2.  Make sure your complaint services are accessible for all

Whilst the Ritz is open to all, its clientele is very select and self-selecting. Make sure that you are not putting any barriers or challenges in place, whether consciously or not, to prevent anyone from easily accessing the option of seeking to lodge a complaint of alleged misconduct if that is what they wish to do.

Ask yourself and your team: “How realistic is that option made for those employees who wish to lodge a serious concern? How do we  even know what our employees’ perceptions are?”

Explore what data and feedback you are getting from culture reviews, exit interviews, and feedback from staff generally about this question.

It is also worth thinking about unintentional messages you (or others at your workplace) might be giving potential complainants.  Sometimes even the tone of a conversation, if not also its content, can send a highly loaded meta-message about what you think of the likelihood of the matter being proven, or the utility of an investigation. Classic examples of this include: “You could lodge a complaint, but….”, or, “This is the first time someone has complained about Tom, Dick or Harriet…”  Essentially, these types of statements are (not so subtle) ways of saying “Go away and don’t lodge a complaint”.

Make sure that influential gate-keepers are not indicating any potential victimisation or adverse action on those who are exploring lodgement of a complaint, and are dismissively blaming the messenger.

3.  Ensure you apply best-practice when conducting an workplace investigation

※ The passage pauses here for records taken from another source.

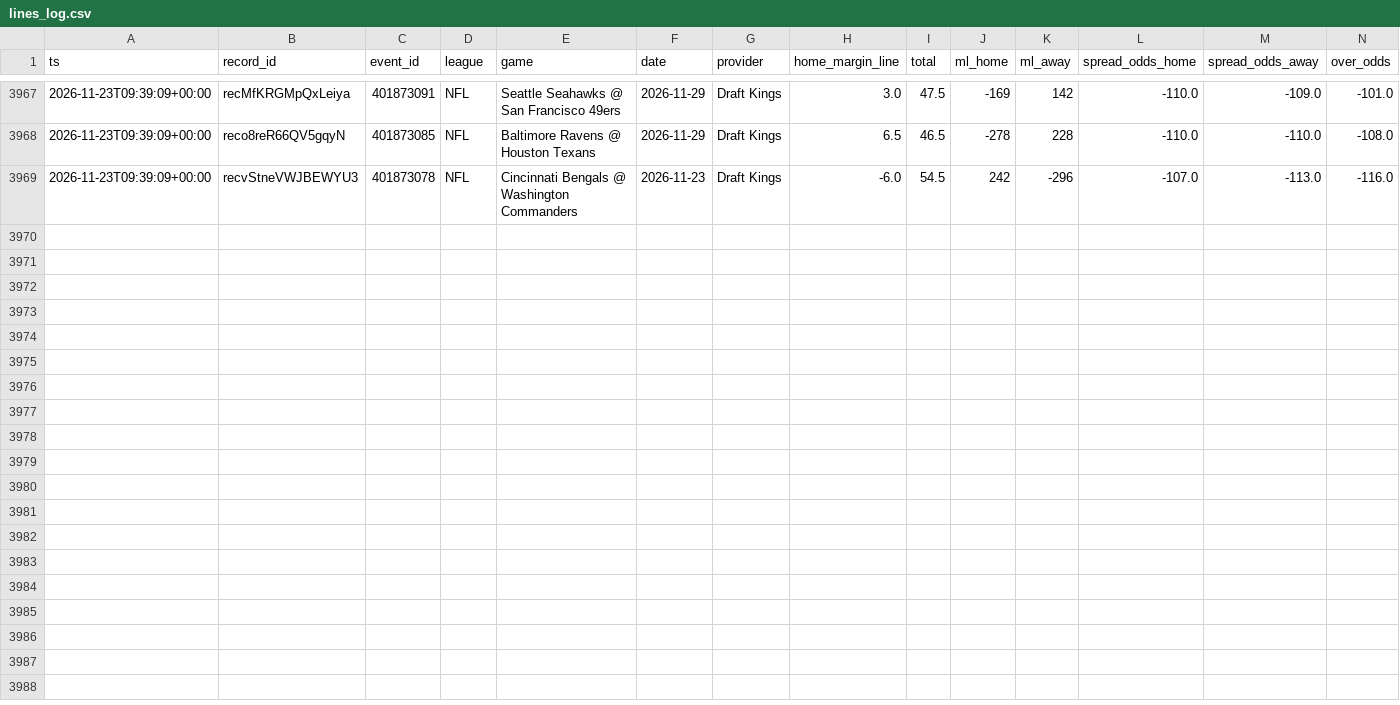
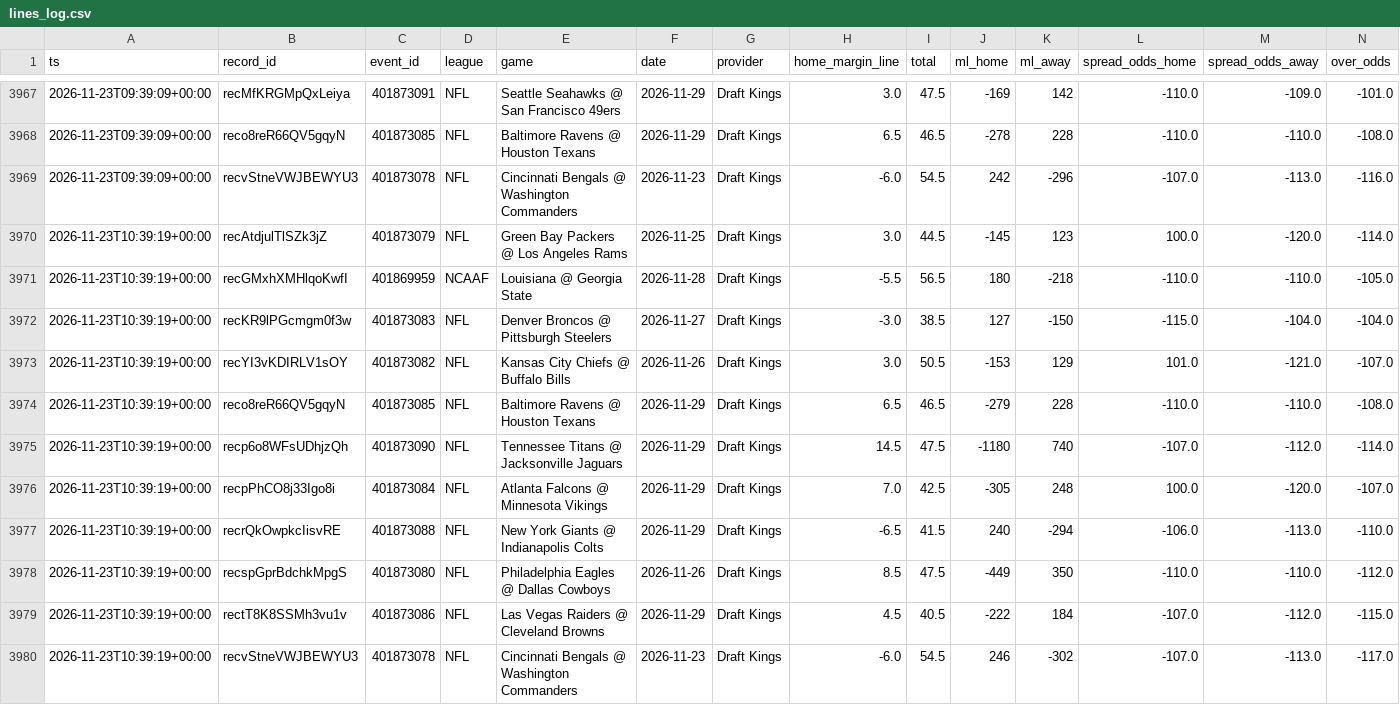
Before and after one commit to Fluff421/custom-claude-skills, a CSV file: signal-desk/intelligence/markets/lines_log.csv, drawn as a sheet; only a part is shown, gaps mark what is left out; rows hold the shown columns only; the diff names each change by its address in the sheet, - before the commit and + after, or states it on an @@ line.

Commit message:
Signal Desk snapshot 2026-11-23 (auto, readiness checked)
Co-authored-by: Perplexity <noreply@perplexity.ai>

```diff
--- a/signal-desk/intelligence/markets/lines_log.csv
+++ b/signal-desk/intelligence/markets/lines_log.csv
+row 3970: 2026-11-23T10:39:19+00:00 | recAtdjulTlSZk3jZ | 401873079 | NFL | Green Bay Packers @ Los Angeles Rams | 2026-11-25 | Draft Kings | 3.0 | 44.5 | -145 | 123 | 100.0 | -120.0 | -114.0
+row 3971: 2026-11-23T10:39:19+00:00 | recGMxhXMHlqoKwfI | 401869959 | NCAAF | Louisiana @ Georgia State | 2026-11-28 | Draft Kings | -5.5 | 56.5 | 180 | -218 | -110.0 | -110.0 | -105.0
+row 3972: 2026-11-23T10:39:19+00:00 | recKR9lPGcmgm0f3w | 401873083 | NFL | Denver Broncos @ Pittsburgh Steelers | 2026-11-27 | Draft Kings | -3.0 | 38.5 | 127 | -150 | -115.0 | -104.0 | -104.0
+row 3973: 2026-11-23T10:39:19+00:00 | recYI3vKDIRLV1sOY | 401873082 | NFL | Kansas City Chiefs @ Buffalo Bills | 2026-11-26 | Draft Kings | 3.0 | 50.5 | -153 | 129 | 101.0 | -121.0 | -107.0
+row 3974: 2026-11-23T10:39:19+00:00 | reco8reR66QV5gqyN | 401873085 | NFL | Baltimore Ravens @ Houston Texans | 2026-11-29 | Draft Kings | 6.5 | 46.5 | -279 | 228 | -110.0 | -110.0 | -108.0
+row 3975: 2026-11-23T10:39:19+00:00 | recp6o8WFsUDhjzQh | 401873090 | NFL | Tennessee Titans @ Jacksonville Jaguars | 2026-11-29 | Draft Kings | 14.5 | 47.5 | -1180 | 740 | -107.0 | -112.0 | -114.0
+row 3976: 2026-11-23T10:39:19+00:00 | recpPhCO8j33Igo8i | 401873084 | NFL | Atlanta Falcons @ Minnesota Vikings | 2026-11-29 | Draft Kings | 7.0 | 42.5 | -305 | 248 | 100.0 | -120.0 | -107.0
+row 3977: 2026-11-23T10:39:19+00:00 | recrQkOwpkcIisvRE | 401873088 | NFL | New York Giants @ Indianapolis Colts | 2026-11-29 | Draft Kings | -6.5 | 41.5 | 240 | -294 | -106.0 | -113.0 | -110.0
+row 3978: 2026-11-23T10:39:19+00:00 | recspGprBdchkMpgS | 401873080 | NFL | Philadelphia Eagles @ Dallas Cowboys | 2026-11-26 | Draft Kings | 8.5 | 47.5 | -449 | 350 | -110.0 | -110.0 | -112.0
+row 3979: 2026-11-23T10:39:19+00:00 | rectT8K8SSMh3vu1v | 401873086 | NFL | Las Vegas Raiders @ Cleveland Browns | 2026-11-29 | Draft Kings | 4.5 | 40.5 | -222 | 184 | -107.0 | -112.0 | -115.0
+row 3980: 2026-11-23T10:39:19+00:00 | recvStneVWJBEWYU3 | 401873078 | NFL | Cincinnati Bengals @ Washington Commanders | 2026-11-23 | Draft Kings | -6.0 | 54.5 | 246 | -302 | -107.0 | -113.0 | -117.0
```
Also changed, not shown: 14 other files.
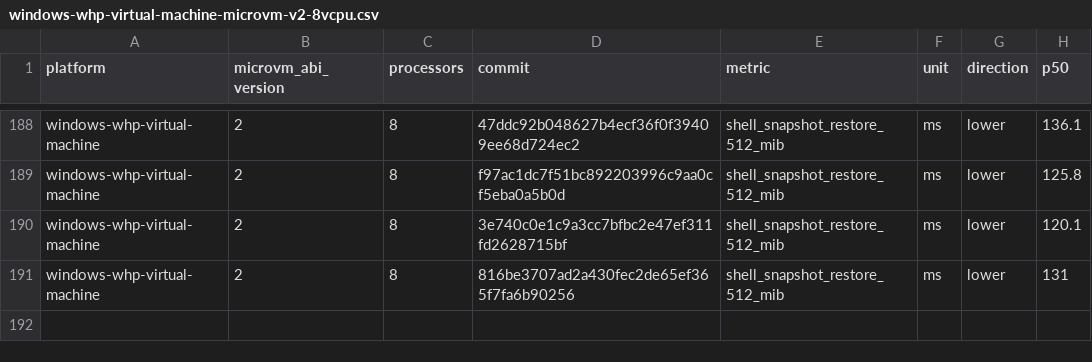
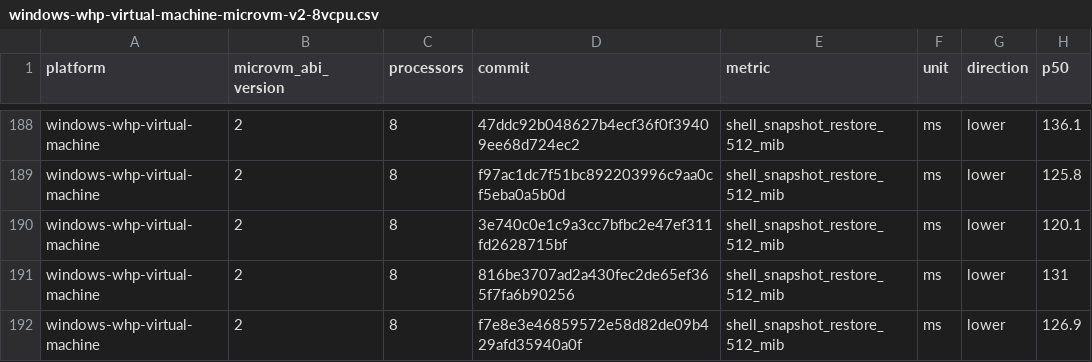
Before and after one commit to 56steve/nvx, a CSV file: data/windows-whp-virtual-machine-microvm-v2-8vcpu.csv, drawn as a sheet; only a part is shown, gaps mark what is left out.

```diff
--- a/data/windows-whp-virtual-machine-microvm-v2-8vcpu.csv
+++ b/data/windows-whp-virtual-machine-microvm-v2-8vcpu.csv
@@ -191 +191,2 @@ windows-whp-virtual-machine,2,8,3e740c0e1c9a3cc7bfbc2e47ef311fd2628715bf,shell_s
 windows-whp-virtual-machine,2,8,816be3707ad2a430fec2de65ef365f7fa6b90256,shell_snapshot_restore_512_mib,ms,lower,131
+windows-whp-virtual-machine,2,8,f7e8e3e46859572e58d82de09b429afd35940a0f,shell_snapshot_restore_512_mib,ms,lower,126.9
```
Also changed, not shown: data/linux-kvm-virtual-machine-microvm-v2-1vcpu.csv, data/linux-mshv-virtual-machine-microvm-v2-1vcpu.csv, 9 other files.
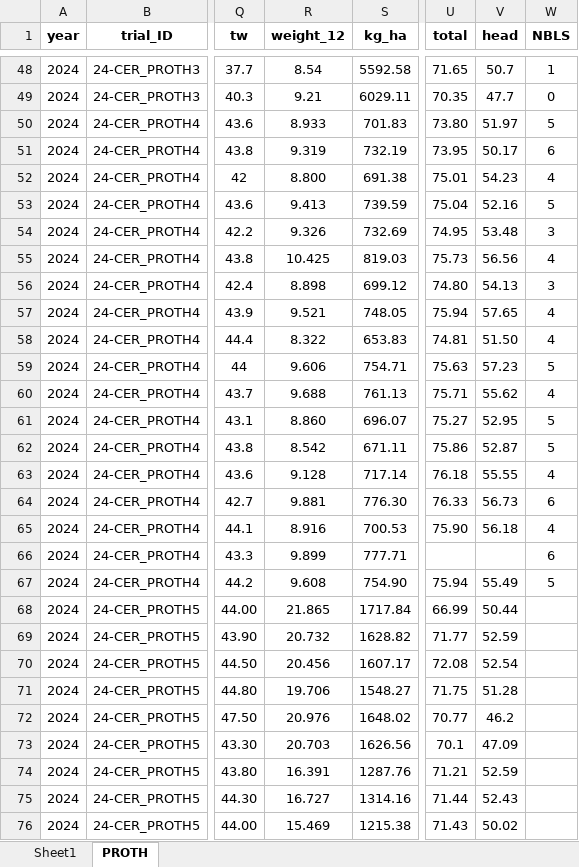
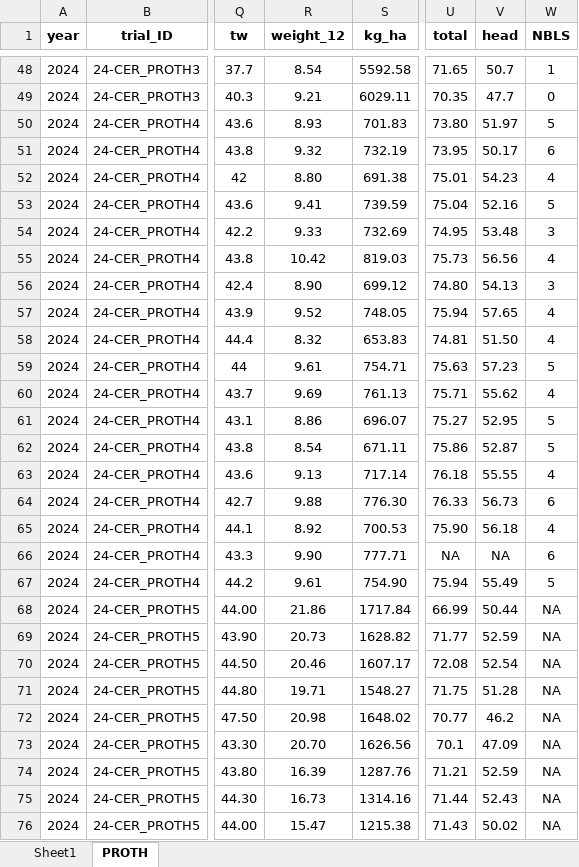
Before and after one commit to andersoncerutti/Cercospora_PROTH, an Excel workbook: Data/Cercospora_PROTH_description.xlsx, sheet PROTH, drawn as a sheet; only a part is shown, gaps mark what is left out; values as stored, in another font and other column widths than the file's, no borders; the diff covers the shown part only; the diff names each change by its address in the sheet, - before the commit and + after, or states it on an @@ line.

```diff
--- a/Data/Cercospora_PROTH_description.xlsx (sheet PROTH)
+++ b/Data/Cercospora_PROTH_description.xlsx (sheet PROTH)
-R50 (weight_12): 8.933
+R50 (weight_12): 8.93
-R51 (weight_12): 9.319
+R51 (weight_12): 9.32
-R52 (weight_12): 8.800
+R52 (weight_12): 8.80
-R53 (weight_12): 9.413
+R53 (weight_12): 9.41
-R54 (weight_12): 9.326
+R54 (weight_12): 9.33
-R55 (weight_12): 10.425
+R55 (weight_12): 10.42
-R56 (weight_12): 8.898
+R56 (weight_12): 8.90
-R57 (weight_12): 9.521
+R57 (weight_12): 9.52
-R58 (weight_12): 8.322
+R58 (weight_12): 8.32
-R59 (weight_12): 9.606
+R59 (weight_12): 9.61
-R60 (weight_12): 9.688
+R60 (weight_12): 9.69
-R61 (weight_12): 8.860
+R61 (weight_12): 8.86
-R62 (weight_12): 8.542
+R62 (weight_12): 8.54
-R63 (weight_12): 9.128
+R63 (weight_12): 9.13
-R64 (weight_12): 9.881
+R64 (weight_12): 9.88
-R65 (weight_12): 8.916
+R65 (weight_12): 8.92
-R66 (weight_12): 9.899
+R66 (weight_12): 9.90
-U66 (total): (empty)
+U66 (total): NA
-V66 (head): (empty)
+V66 (head): NA
-R67 (weight_12): 9.608
+R67 (weight_12): 9.61
-R68 (weight_12): 21.865
+R68 (weight_12): 21.86
-W68:W76 (NBLS): (empty)
+W68:W76 (NBLS): NA
-R69 (weight_12): 20.732
+R69 (weight_12): 20.73
-R70 (weight_12): 20.456
+R70 (weight_12): 20.46
-R71 (weight_12): 19.706
+R71 (weight_12): 19.71
-R72 (weight_12): 20.976
+R72 (weight_12): 20.98
-R73 (weight_12): 20.703
+R73 (weight_12): 20.70
-R74 (weight_12): 16.391
+R74 (weight_12): 16.39
-R75 (weight_12): 16.727
+R75 (weight_12): 16.73
-R76 (weight_12): 15.469
+R76 (weight_12): 15.47
```
Also changed, not shown: 37 edited cells elsewhere in this sheet, formulas that keep their value, Data/Cercospora_PROTH_measure.xlsx, 7 other files.
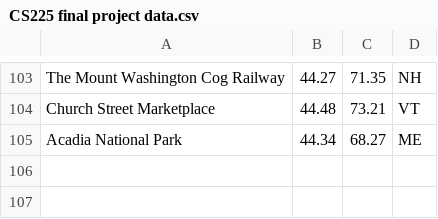
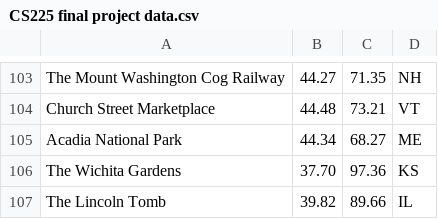
Before and after one commit to ajayarun24/Ajay, a CSV file: data/CS225 final project data.csv, drawn as a sheet; only a part is shown, gaps mark what is left out; the diff names each change by its address in the sheet, - before the commit and + after, or states it on an @@ line.

```diff
--- a/data/CS225 final project data.csv
+++ b/data/CS225 final project data.csv
+row 106: The Wichita Gardens | 37.70 | 97.36 | KS
+row 107: The Lincoln Tomb | 39.82 | 89.66 | IL
```
Also changed, not shown: 4 other files.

There are a lot of factors to take into consideration in order to conduct a procedurally fair workplace investigation into a misconduct allegation. Has your organisation actually invested sufficiently in ensuring its staff know how to undertake an effective internal workplace investigation? If a lack of wisdom and knowledge on best-practice exists about conducting a workplace investigation and the many ways an investigation can go wrong, then the message sent is that the truth is a low priority. Make sure that you bring sufficient time, support and resourcing to the investigations that your organisation undertakes. The best time to brush up on workplace investigations is before not during an investigation. In fact, the latter can actually be the worst time to do so.

Moral courage is about ensuring that your key decision makers act fearlessly, and without favour, in the interests of truly upholding your organisational values. Before the next time that your organisation’s moral courage is put to the test, take steps now to ensure that your organisation will exhibit confidence and bravery in an exceptional situation.

Worklogic’s Effective Workplace Investigations Training

If you think that your organisation might need further skills development to effectively conduct a workplace investigation into alleged misconduct, then enrol your team in our acclaimed one day course on “Conducting Effective Workplace Investigations”, in Sydney on Tuesday 13 March and Melbourne on Tuesday 20 March 2018. If these dates/locations don’t suit, we can also run in-house training to up-skill your team.

About Grevis Beard

Grevis Beard, Worklogic

 

Grevis Beard is the co-founder and Director of Worklogic and has amassed significant knowledge of the dynamics of workplace disputes and their resolution from more than a decade’s experience at Worklogic. Grevis works with a range of clients to improve workplace communication and behaviour, manage workplace risks and handle complaints  by conducting workplace investigationsmediations and reviews.

Worklogic works with employers to resolve workplace complaints and create a positive culture at work.  Please contact Grevis for an obligation-free, confidential discussion on any challenges you face embracing moral courage at your workplace.